From Cairn India to Hero MotoCorp, a clutch of corporates is cutting back on capex.
From Cairn India to Hero MotoCorp, a clutch of corporates is cutting back on capex. With cash flows under stress, and visibility on demand poor, much of India Inc is reluctant to add capacity and even those that had proposed to do so might just postpone the plan or prune it. The management at Hero MotoCorp, for instance, said after it announced the Q2FY16 numbers that the allocation of Rs 3,000 crore for FY16 and FY17 would now spill over to FY18. Hero’s volumes for the three months to September came off by about 7% year-on-year as consumption in rural India remained weak. Meanwhile, with its realisations under pressure, Cairn will now spend $300 million against the planned $500 million.
As such, capex by companies in the private sector will remain subdued this year as indicated in an assessment made by FE in late June which indicated that for a group of top 17 firms it would fall by about 3% to Rs 2.8 lakh crore. The collective capex guidance of top three steel producers,- SAIL, Tata Steel and JSW Steel – at close to Rs 23,500 crore, remains 8% lower than in FY15.
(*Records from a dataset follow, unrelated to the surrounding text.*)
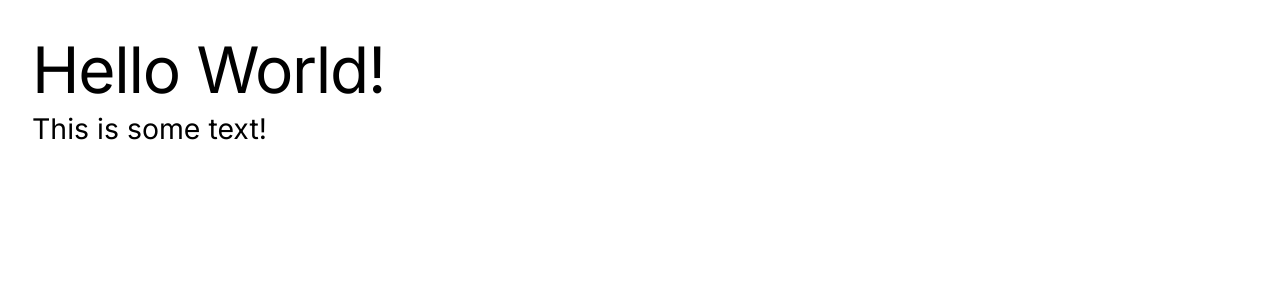
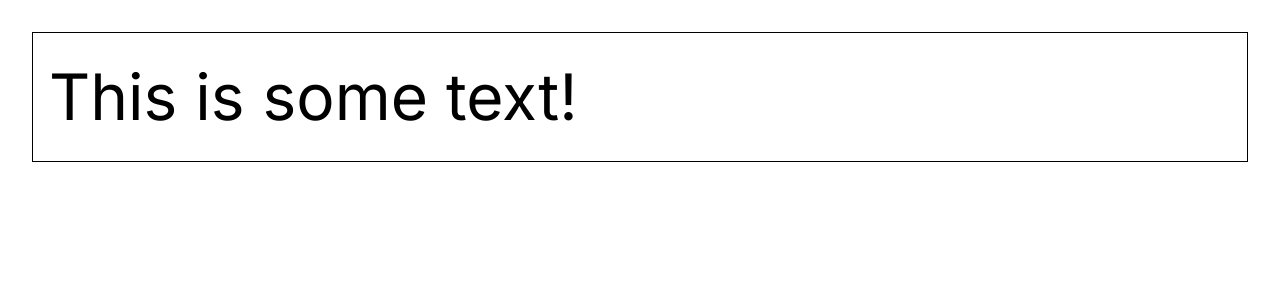
Before and after one commit to brijr/ds, a Next.js app: page / in a window 1280 px wide. Shown: the top 300 px of the page. Built offline with nearby package versions, Linux system fonts and the light colour scheme.

Commit message:
refactor Home component; introduce TypeWrapper for dynamic heading rendering and update structure

```diff
--- a/src/app/page.tsx
+++ b/src/app/page.tsx
@@ -1,8 +1,27 @@
 export default function Home() {
   return (
     <main className="p-8">
-      <h1>Hello World!</h1>
-      <p className="text-xl">This is some text!</p>
+      <TypeWrapper type="h1">
+        <p>This is some text!</p>
+      </TypeWrapper>
     </main>
   );
 }
+
+const TypeWrapper = ({
+  children,
+  type,
+}: {
+  children: React.ReactNode;
+  type: string;
+}) => {
+  return (
+    <div className="p-4 border">
+      {type === "h1" && <h1>{children}</h1>}
+      {type === "h2" && <h2>{children}</h2>}
+      {type === "h3" && <h3>{children}</h3>}
+      {type === "h4" && <h4>{children}</h4>}
+      {type === "h5" && <h5>{children}</h5>}
+    </div>
+  );
+};
```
Manufacturers of capital goods continue to hurt from the slowdown in the investment cycle. Heavyweight Larsen & Toubro slashed its order inflows guidance to 5-7% for FY16 from 15% earlier with R Shankar Raman, CFO, pointing out excess capacity in many sectors had left investment momentum slow despite efforts from various stakeholders. “Companies are worried about efficient utilization rather than investing in new capacities,” Shankar Raman observed.
Thermax’s orderbook fell 20% year-on-year in the three months to September to Rs 4,000 crore as inflows dropped 26% to Rs 810 crore, lower than the long-term quarterly run rate of Rs 1,000 crore. As a result, company’s revenues fell 9% while earnings came off by 25% year-on-year.
M S Unnikrishnan, MD & CEO of Thermax, confirmed the absence of any traction in larger orders from core industries like power, steel, fertilizers and oil & gas saying activity remain stagnant. “There is no capacity addition for these sectors since many companies are operating at a capacity utilisation of 60-70%,”Unnikrishnan observed.
The CEO believes the way things are, the situation may not improve for the next two years.
Last week, Vedanta Ltd which reported a more than 35% yoy drop in its net profit for a second consecutive quarter lowered FY16 consolidated capex guidance by 30% to $700 million—half of what it spent in FY15. Vedanta has temporarily shut two of its aluminium facilities and deferred ramping up of capacity at BALCO capacity to maximise cash flows even as it grapples with Rs 73,000 crore ($12 billion) of borrowings.
Capex is unlikely to pick up in sectors such as steel where, together with anaemic demand, cheap imports are driving down prices. As Seshagiri Rao Joint MD and Group CFO, JSW Steel, points out imports have jumped 42% and are outpacing the rise in consumption. “The industry is hurting not because of slowing demand but more because steel is being dumped by China,” Rao explains pointing out that if imports were not at such elevated levels, capacity utilisation locally would go up. Although the firm’s profits plummeted from Rs 1,405 crore in HIFY15 to to Rs 10 crore for the same period in FY16, JSW Steel plans to spend Rs 9,000 crore in the next two years to increase capacity from 14 million tonnes to 18 million tonnes. Rao believes there is a pick up in activity in metro projects, mining, water pipelines and the commercial vehicle segment and therefore demand isn’t as bad as perceived. Consumption of steel in the first half of FY16 rose 4.2%.
While large public sector undertakings (PSUs) typically invest large sums every year some like PowerGrid and IOCL indicate spends will be flat. Among those that may increase capex are ONGC, Coal India and GAIL. NTPC , which had earlier pruned its allocation has now upped the guidance from Rs 21,000 crore to Rs 25,000 crore mainly for its solar plants in Andhra Pradesh and Madhya Pradesh. Telcos such as Idea Cellular and Bharti Airtel are expected to continue to invest as they had planned.
Already, gross fixed capital formation, a measure of investment in the economy has fallen over the last few years from 33.64 % of GDP in FY12 to 28.72% of GDP in FY-15. While the capital goods segment, within the IIP jumped 10% year-on-year in July and 21% year-on-year in August, the numbers come off very small bases since the segment had de-grown both in July and August 2014.